Saudi religious police adopting WhatsApp
The Saudi religious police plans to adopt a controversial mobile messaging application to enhance communication with the local community.
Weeks after a claim that networking service WhatsApp faced the wrath of the Saudi authorities, the Committee for the Promotion of Virtue and the Prevention of Vice in Al Qaseem, in the heart of Saudi Arabia, said that it was using the application to receive complaints and ease communication with all the segments of society.
“The application was adopted as scores of citizens said that they faced difficulties reaching or interacting with the committee,” Shaikh Abdullah Al Mansour, the spokesperson for the committee in Al Qaseem, said. “The networking service has made the flow of information more smooth and contacts easier to establish,” he said, quoted by local daily Al Watan.
The committee is keen on using the latest technology for prompt interaction with the people, he added.
“We have the website of the committee which can receive complaints without the need for the citizen to physically come to the office,” he said.
Members of the Committee for the Promotion of Virtue and the Prevention of Vice are often viewed as old and archconservative.

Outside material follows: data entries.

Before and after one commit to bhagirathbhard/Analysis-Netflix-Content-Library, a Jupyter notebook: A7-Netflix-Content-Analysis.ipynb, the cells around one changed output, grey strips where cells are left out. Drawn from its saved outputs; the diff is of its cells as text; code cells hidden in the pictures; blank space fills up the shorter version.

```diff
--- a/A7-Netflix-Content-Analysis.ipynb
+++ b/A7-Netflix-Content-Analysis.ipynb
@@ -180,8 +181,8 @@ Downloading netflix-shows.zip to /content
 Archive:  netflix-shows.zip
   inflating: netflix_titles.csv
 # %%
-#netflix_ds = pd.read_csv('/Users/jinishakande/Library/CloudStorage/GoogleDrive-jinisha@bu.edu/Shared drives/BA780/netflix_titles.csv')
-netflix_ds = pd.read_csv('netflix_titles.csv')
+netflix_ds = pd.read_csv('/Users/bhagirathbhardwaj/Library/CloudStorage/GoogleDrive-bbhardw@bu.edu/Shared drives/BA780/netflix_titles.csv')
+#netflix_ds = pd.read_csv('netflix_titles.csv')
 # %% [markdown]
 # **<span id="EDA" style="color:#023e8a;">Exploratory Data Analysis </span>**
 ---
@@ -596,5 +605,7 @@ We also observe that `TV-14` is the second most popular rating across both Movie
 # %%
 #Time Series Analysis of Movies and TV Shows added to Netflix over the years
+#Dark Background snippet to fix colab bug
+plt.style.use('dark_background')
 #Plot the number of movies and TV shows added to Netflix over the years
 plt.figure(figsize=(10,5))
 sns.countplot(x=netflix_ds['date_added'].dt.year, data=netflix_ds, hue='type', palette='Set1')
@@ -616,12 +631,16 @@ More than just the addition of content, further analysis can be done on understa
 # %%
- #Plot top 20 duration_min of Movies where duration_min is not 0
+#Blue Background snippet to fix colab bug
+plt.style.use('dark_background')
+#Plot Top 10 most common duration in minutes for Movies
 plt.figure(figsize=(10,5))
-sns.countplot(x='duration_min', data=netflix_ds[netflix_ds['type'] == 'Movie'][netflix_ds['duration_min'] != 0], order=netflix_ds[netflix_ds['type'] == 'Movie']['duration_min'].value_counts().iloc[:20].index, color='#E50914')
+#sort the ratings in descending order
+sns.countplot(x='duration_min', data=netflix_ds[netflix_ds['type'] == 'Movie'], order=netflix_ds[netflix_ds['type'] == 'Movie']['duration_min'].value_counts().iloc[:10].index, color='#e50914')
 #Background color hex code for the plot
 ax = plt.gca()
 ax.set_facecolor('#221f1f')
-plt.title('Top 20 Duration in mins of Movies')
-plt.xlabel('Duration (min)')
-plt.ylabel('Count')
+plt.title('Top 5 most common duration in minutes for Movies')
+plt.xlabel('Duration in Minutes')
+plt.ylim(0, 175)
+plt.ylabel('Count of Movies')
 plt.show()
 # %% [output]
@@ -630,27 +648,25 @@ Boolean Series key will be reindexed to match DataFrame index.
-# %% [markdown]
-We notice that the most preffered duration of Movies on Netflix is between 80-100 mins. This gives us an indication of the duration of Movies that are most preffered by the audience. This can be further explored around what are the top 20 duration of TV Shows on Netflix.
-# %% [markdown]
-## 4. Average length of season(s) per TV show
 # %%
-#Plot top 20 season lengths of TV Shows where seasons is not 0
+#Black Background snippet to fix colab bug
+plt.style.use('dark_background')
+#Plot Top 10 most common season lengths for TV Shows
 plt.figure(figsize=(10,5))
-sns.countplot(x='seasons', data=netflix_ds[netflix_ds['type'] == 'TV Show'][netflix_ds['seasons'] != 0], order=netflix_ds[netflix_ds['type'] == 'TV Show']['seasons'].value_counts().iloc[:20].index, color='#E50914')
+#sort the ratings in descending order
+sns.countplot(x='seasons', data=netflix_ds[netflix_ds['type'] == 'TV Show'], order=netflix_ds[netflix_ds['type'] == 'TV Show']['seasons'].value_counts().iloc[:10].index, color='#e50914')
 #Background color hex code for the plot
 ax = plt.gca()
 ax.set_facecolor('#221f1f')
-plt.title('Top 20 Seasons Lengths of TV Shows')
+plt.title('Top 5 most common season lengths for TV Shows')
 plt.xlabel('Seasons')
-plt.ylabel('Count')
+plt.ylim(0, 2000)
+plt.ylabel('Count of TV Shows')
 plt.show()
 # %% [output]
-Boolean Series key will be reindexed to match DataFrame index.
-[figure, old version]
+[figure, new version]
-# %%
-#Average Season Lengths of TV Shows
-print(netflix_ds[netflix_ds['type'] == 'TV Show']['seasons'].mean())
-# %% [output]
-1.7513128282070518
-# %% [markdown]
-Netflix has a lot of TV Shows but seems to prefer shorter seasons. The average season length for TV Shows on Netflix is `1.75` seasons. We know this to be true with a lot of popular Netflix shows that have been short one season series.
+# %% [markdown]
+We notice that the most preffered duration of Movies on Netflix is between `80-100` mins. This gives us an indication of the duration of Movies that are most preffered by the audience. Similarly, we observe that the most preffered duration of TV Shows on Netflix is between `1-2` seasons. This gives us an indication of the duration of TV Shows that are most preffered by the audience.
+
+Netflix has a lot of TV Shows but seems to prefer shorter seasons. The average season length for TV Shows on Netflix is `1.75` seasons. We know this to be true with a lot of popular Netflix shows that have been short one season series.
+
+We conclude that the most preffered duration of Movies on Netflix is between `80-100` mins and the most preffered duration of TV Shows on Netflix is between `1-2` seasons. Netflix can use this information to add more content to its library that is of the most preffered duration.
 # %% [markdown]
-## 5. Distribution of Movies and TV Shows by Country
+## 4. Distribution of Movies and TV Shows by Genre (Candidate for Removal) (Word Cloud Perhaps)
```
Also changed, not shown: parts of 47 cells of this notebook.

However, the image is being changed gradually through a series of reforms to bring the committee in line with modern tendencies in the Kingdom.
Saudi Arabia has one of the highest uses of social networks and microblogs in the Arab world.
News that the Whatsapp service was to be blocked emerged in June, prompting a flurry of negative reactions by Saudis keen on using the social network.
Saudi Arabia said that all applications had to comply with local regulations.